Directing Federal Bureaus
When political executives take charge of a departmental bureau, they face a variety of constraints on their efforts to change policy: external pressures, limited administrative resources (budget, materials, labor, legal authority), organizational peculiarities in communication and coordination (divisions of labor, spans of control, distributions of expertise and knowledge), and careerists' preferences and dispositions. These features change the amount of time, energy, and attention that political executives must give in order to change the policies of their bureaus. Some of the increased efforts do stem from the ideological preferences and dispositions among the career officials of a bureau; the preferences of careerists can raise barriers to political executives' preferred policies.
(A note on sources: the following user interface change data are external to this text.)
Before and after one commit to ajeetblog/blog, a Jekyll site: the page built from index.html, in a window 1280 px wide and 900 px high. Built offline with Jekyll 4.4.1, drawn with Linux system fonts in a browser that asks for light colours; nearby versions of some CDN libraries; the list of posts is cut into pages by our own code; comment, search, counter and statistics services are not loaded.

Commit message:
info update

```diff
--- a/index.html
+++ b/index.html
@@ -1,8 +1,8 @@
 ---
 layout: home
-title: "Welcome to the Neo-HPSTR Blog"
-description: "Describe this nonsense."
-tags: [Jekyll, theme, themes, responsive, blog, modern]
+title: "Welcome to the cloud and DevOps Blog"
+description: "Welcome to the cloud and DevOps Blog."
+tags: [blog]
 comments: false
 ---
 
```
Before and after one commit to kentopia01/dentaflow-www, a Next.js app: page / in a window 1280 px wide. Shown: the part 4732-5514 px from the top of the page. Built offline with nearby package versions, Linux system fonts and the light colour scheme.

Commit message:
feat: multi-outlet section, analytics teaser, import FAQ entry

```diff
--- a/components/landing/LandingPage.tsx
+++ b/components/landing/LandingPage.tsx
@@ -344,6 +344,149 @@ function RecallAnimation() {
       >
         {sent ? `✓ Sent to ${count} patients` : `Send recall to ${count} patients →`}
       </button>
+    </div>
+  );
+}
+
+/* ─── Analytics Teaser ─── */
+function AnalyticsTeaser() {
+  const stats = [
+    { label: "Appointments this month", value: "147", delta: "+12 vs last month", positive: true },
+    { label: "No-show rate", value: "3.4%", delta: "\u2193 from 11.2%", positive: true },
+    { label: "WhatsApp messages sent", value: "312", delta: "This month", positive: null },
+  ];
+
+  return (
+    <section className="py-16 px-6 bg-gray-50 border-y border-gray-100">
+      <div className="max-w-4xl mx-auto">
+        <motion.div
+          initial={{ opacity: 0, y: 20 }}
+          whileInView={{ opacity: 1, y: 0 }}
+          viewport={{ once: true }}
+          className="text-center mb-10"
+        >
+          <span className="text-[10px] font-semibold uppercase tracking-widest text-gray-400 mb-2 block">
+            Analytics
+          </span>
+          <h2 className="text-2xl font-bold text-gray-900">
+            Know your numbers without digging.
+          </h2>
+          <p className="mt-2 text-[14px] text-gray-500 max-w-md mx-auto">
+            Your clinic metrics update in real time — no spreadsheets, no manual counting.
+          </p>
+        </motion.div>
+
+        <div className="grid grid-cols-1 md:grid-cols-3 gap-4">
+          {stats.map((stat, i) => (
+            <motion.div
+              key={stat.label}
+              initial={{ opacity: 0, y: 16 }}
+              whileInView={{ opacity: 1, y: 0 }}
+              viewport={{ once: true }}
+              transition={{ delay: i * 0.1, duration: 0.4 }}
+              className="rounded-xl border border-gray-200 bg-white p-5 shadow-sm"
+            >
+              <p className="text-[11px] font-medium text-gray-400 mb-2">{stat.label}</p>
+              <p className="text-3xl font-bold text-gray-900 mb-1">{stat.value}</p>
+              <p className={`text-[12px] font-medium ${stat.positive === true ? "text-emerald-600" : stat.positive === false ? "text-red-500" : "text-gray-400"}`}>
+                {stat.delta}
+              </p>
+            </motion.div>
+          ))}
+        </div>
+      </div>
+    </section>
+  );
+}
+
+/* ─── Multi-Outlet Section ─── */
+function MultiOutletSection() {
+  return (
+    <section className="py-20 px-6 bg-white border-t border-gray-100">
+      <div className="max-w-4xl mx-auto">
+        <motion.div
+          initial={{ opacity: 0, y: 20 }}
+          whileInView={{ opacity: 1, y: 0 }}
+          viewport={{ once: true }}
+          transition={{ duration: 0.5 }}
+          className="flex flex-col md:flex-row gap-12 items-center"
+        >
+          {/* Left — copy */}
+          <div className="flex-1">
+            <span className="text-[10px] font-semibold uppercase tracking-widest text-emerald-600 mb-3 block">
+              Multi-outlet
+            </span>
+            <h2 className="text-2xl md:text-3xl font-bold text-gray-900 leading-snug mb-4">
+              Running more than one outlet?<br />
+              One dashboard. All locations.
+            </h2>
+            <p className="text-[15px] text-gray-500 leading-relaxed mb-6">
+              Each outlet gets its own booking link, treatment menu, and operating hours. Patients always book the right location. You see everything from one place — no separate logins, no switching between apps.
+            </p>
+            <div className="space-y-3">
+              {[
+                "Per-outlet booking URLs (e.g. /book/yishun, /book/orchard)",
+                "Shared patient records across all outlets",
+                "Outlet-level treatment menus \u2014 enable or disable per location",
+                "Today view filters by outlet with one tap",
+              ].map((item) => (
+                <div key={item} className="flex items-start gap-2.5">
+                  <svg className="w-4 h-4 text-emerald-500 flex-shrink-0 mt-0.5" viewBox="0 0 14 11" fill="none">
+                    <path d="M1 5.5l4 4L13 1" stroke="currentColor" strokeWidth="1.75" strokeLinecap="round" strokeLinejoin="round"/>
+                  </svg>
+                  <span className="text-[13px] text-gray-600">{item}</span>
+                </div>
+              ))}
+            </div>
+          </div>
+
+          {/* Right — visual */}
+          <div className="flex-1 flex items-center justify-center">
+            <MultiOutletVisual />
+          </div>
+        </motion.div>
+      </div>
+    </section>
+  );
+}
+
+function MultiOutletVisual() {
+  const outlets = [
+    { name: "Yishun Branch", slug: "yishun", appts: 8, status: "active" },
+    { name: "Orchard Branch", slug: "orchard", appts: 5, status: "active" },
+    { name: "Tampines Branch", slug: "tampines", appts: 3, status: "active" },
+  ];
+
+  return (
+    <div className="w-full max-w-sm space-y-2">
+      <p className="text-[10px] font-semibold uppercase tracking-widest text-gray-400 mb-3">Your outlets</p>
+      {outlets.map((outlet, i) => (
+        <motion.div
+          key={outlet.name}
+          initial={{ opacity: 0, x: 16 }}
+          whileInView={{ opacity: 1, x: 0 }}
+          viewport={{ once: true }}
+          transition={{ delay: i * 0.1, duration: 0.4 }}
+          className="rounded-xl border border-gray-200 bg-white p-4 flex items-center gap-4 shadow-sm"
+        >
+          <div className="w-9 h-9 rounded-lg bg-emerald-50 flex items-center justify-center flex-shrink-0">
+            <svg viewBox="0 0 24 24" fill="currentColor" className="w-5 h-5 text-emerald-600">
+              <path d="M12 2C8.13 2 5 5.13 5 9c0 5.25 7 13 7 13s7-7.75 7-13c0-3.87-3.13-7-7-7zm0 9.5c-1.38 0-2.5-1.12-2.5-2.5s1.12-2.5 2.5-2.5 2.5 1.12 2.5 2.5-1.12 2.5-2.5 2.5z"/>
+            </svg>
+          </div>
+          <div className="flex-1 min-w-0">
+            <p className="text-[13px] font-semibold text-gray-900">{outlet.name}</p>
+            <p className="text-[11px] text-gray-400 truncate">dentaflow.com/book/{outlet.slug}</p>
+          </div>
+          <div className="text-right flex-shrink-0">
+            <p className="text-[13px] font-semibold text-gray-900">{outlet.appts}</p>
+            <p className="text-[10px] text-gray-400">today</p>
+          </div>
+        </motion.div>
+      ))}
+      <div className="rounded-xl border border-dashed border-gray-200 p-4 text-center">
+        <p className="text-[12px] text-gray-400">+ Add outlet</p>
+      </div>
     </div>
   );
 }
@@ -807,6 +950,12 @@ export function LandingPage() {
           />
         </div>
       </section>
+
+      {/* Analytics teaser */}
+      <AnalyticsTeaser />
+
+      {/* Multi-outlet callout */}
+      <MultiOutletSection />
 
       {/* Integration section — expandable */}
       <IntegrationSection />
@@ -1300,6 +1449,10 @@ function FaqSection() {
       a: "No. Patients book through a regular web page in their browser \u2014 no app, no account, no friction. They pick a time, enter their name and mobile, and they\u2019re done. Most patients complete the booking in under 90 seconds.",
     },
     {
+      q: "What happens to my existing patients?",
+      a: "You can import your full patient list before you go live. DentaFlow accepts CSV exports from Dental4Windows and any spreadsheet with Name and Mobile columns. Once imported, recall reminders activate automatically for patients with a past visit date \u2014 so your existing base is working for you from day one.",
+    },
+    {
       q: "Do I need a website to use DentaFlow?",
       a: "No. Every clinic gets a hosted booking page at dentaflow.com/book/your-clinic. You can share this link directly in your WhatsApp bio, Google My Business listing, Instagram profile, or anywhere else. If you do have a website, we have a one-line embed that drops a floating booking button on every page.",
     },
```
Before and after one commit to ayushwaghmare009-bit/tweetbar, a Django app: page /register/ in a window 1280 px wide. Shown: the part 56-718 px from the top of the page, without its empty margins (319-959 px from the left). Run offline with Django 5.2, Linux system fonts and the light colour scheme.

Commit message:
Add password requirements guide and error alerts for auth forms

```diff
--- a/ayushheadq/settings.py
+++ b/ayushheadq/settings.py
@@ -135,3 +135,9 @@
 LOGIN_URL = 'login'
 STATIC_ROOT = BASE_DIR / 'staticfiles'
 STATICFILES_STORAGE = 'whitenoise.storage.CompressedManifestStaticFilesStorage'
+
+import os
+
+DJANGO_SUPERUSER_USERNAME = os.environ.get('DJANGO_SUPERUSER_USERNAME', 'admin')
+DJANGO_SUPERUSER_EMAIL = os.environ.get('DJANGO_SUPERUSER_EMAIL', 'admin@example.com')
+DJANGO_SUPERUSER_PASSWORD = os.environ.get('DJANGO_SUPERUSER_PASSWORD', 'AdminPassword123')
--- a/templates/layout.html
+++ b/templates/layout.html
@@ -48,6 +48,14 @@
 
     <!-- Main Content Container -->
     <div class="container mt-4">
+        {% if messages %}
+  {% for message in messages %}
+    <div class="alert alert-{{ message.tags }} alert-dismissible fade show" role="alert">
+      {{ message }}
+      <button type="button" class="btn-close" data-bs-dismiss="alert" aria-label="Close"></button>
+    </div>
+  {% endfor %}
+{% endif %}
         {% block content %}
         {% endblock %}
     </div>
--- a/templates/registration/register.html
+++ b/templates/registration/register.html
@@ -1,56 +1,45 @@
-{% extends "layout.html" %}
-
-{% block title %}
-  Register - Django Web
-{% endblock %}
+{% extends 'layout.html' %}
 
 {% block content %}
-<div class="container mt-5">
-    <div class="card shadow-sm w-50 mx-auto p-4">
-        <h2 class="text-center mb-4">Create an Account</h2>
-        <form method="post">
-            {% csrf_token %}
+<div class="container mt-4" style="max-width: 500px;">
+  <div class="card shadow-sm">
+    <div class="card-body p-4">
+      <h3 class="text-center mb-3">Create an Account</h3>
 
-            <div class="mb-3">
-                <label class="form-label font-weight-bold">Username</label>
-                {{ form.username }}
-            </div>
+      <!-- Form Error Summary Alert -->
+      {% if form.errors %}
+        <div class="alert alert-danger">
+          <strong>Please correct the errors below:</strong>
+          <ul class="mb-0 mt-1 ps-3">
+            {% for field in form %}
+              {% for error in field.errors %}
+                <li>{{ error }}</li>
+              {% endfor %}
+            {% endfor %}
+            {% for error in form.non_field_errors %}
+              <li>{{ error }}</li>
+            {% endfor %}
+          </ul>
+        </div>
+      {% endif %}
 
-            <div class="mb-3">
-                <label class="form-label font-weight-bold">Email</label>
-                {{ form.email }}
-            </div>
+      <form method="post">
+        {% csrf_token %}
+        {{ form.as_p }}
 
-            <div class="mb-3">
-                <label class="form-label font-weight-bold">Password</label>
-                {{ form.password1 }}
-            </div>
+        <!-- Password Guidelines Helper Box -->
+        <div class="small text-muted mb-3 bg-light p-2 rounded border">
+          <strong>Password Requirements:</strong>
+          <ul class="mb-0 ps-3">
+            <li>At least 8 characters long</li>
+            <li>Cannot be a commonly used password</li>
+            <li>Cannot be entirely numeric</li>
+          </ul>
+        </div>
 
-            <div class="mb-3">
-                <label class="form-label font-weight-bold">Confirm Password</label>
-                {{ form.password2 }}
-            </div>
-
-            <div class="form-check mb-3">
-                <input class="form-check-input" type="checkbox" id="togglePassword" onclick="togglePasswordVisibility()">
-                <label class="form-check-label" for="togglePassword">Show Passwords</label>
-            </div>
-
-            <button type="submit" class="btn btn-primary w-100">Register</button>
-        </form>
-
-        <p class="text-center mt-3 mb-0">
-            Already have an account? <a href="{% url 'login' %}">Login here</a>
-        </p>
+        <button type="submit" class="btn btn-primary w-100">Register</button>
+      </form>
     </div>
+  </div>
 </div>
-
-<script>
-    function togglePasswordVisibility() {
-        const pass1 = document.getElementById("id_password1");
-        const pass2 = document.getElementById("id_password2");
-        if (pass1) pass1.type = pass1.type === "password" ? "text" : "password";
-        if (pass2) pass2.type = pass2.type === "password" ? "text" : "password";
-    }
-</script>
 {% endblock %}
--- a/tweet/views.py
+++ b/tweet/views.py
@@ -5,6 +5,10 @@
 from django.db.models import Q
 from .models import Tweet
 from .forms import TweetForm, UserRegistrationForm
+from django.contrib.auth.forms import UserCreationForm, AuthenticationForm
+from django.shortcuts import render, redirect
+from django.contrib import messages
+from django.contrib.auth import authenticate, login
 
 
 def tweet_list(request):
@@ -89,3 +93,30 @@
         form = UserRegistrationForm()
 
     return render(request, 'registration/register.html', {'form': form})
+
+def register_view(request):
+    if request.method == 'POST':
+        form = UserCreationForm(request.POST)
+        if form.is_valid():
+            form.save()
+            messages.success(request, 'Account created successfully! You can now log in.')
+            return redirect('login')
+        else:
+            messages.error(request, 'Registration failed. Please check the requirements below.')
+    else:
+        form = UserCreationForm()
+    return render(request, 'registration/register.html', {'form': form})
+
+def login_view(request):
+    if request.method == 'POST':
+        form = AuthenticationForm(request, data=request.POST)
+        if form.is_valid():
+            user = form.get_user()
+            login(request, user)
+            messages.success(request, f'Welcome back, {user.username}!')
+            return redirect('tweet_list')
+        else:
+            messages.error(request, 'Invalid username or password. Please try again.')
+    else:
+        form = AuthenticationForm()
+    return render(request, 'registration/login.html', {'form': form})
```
Other difficulties in the administrative implementation of policy stem, however, from a set of established internal relations, processes, and mechanisms of adaptation that is characteristic of the federal bureau as an organization. These areas of difficulty differ from each other, and our studies of policy change should not misattribute the differing internal difficulties of change to a single item, such as careerists' ideological preferences or adherence to standard operating procedures, that has itself been oversimplified to the point of caricature. Federal bureaus, as sociopolitical phenomena, are more complex and sophisticated than our textbooks frequently portray (see also Goodsell 1994). Indeed, it appears that much of the difficulty often attributed to SOP stems not so much from an adherence to extant formal practices as from the difficulties of creating new, well-defined understandings, criteria, procedures, and practices. The difficulties with which bureau members operationalize new policies make the already established understandings, standards, and practices a set of "default settings" that hold until new policies develop fully. To uncover major facets of policy change, this study surveys the sources of guidance that prevailed among the policy evaluations of careerists and the smaller number of political executives who oversaw them. In so doing, the study places the top-down policy preferences of a presidential administration into a behavioral, bottom-up organizational framework. The research thus helps to reveal how "willing" federal bureaus are, as units, to respond to political executives, and how executives can better gain the adoption and maintenance of their preferences.